At their very first meeting, Mabel wrote later, she realised Frieda was sizing up Mabel’s taciturn Native American lover and imagining what he’d be like in bed. As for Frieda, her hackles rose when Lawrence announced he wanted to write a novel with their benefactor.
On the first day of their collaboration, he walked over to Mabel’s house and found her sunbathing on her terrace, naked beneath a dressing-gown. It was a scene set for seduction, but he fell into a gloomy silence. ‘I don’t know how Frieda’s going to feel about this,’ he said eventually.
Nothing happened — just as well, as Mabel was suffering from syphilis. After they’d worked together for an hour, they strolled back to his house and found Frieda hanging out the washing.
‘Her rage was apparent from a distance of 100 yards and Lawrence started to chuckle,’ Mabel recalled. Yet it was Frieda who won a decisive victory by insisting she be present when the two of them were working. To scupper the next novel-writing session, she ‘stamped around, sweeping noisily, and singing in loud defiance’. The venture was soon abandoned, as were Mabel’s hopes of an affair.
In all likelihood, Lawrence couldn’t have bedded her: despite the clean air of the mountains, he was coughing blood and losing weight. His temper, however, remained ferocious: friends recall him trying to punch his wife in the face because he didn’t like the way her cigarette dangled from her lip. When asked why she stayed with him, Frieda said he was angry only because he was ill and she was well. In any case, she added, she had nowhere to go — but she wouldn’t leave him anyway.
The pattern of their lives together was set. Back in England, Frieda brazenly propositioned their old friend John Middleton Murry, who turned her down. And Lawrence, by now demented and increasingly ill, went beserk one day when she contradicted him in front of friends.
As he broke all the crockery in sight with a poker, he raved: ‘If you ever talk to me like that again, it will not be the tea things I smash, but your head. Oh, yes, I’ll kill you. So beware!’ Then he smashed the poker down on the teapot.
Two years on, the warring couple were back in Italy, where Frieda slept with a married Italian army officer, Captain Angelino Ravagli. She nevertheless accompanied her husband to France.
Wasted by TB, Lawrence now weighed just six stone and had to be admitted to a sanatorium near Vence, where he died on March 2, 1930.
Within weeks of his death, Frieda had sex with Murry, and the following year she returned to New Mexico with Ravagli.

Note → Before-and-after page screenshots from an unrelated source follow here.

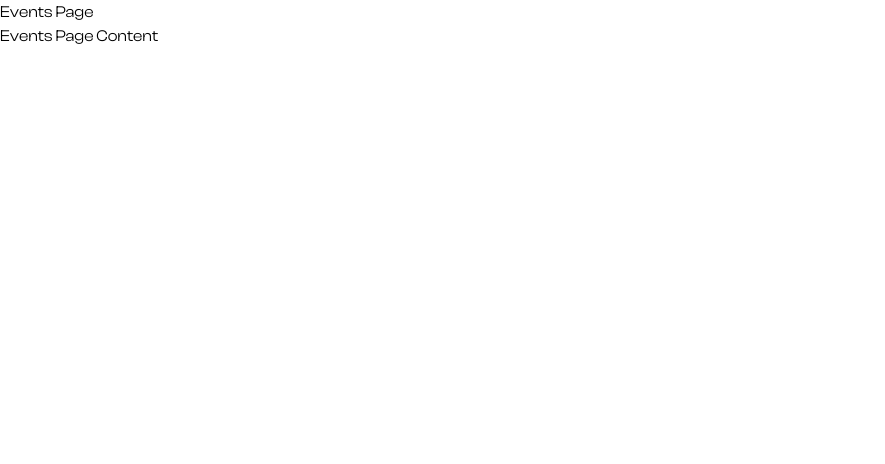
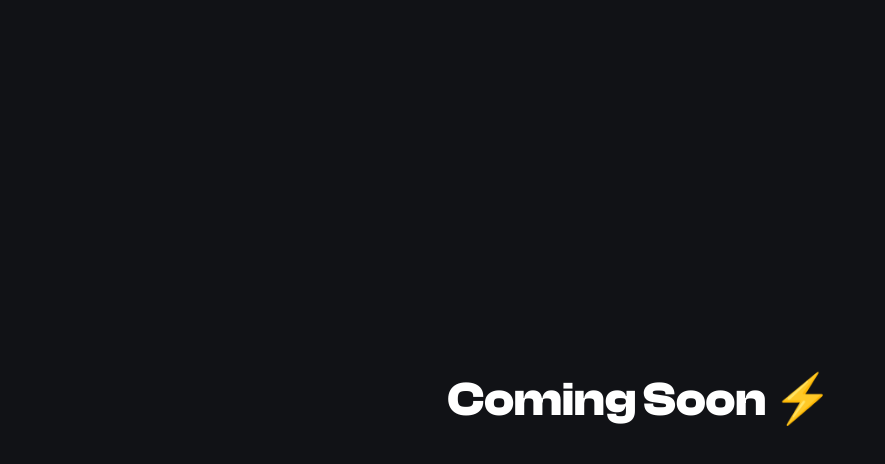
Before and after one commit to DarkPhoenix2704/obsqura-home, a Next.js app: page /events in a window 1280 px wide. Shown: the top 464 px of the page, without its empty margins (0-885 px from the left). Built offline with nearby package versions, Linux system fonts and the light colour scheme.

Commit message:
fix: some

```diff
--- a/components/Footer.jsx
+++ b/components/Footer.jsx
@@ -3,8 +3,8 @@
 
 const Footer = () => {
   return (
-    <div className="absolute bottom-0  inset-x-0 ">
-      <div className="flex py-4 items-center gap-16 justify-center flex-row ">
+    <div className="">
+      <div className="flex py-4 bg-transparent items-center gap-16 justify-center flex-row ">
         <Link href="https://www.instagram.com/obsqura.23/">
           <FaInstagram className="w-12 text-white-1000 h-12 p-1" />
         </Link>
--- a/pages/events.js
+++ b/pages/events.js
@@ -1,8 +1,7 @@
 const Events = () => {
   return (
-    <div>
-      <h1>Events Page</h1>
-      <p>Events Page Content</p>
+    <div className="h-screen bg-woodsmoke-950 flex flex-col items-center justify-center">
+      <h1 className="text-white-1000 font-bold text-5xl">Coming Soon ⚡</h1>
     </div>
   );
 };
--- a/pages/index.js
+++ b/pages/index.js
@@ -41,13 +41,13 @@
           </div>
         </div>
         <SponsorsBlack />
+        <Footer />
       </div>
       <img
         src="bg.svg"
         alt="background"
         className="absolute inset-0 pointer-events-none object-cover w-full h-full"
       />
-      <Footer />
     </BaseLayout>
   );
 }
```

In 1935, she despatched her Italian lover to France with instructions to dig up and burn Lawrence’s body, then return with his ashes. Her husband’s final resting-place, she’d decided, would be a specially built chapel, 8,000ft up a mountain in New Mexico.
But she’d reckoned without Mabel Dodge, who thought the new chapel looked like a lavatory. In her final battle of wills with Frieda, Mabel plotted to steal the ashes and scatter them on the mountainside.
Somehow, her rival got wind of this — and there are two versions of what happened next.
In one, Frieda made Ravagli stir the ashes into some wet cement that was being prepared to make the chapel’s altar stone.
The second account, still doing the rounds in Taos in the 1980s, was that Mabel, Frieda and another Lawrence acolyte sat down for a meal containing at least one unusual ingredient — human ashes. Then, without further ado, they ate the great novelist.
Burning Man: The Ascent Of D.H. Lawrence by Frances Wilson will be published by Bloomsbury on May 27 at £25. To order a copy for £22.25 go to www.mailshop.co.uk/books or call 020 3308 9193. Free UK delivery on orders over £20. Offer valid until 22/05/21.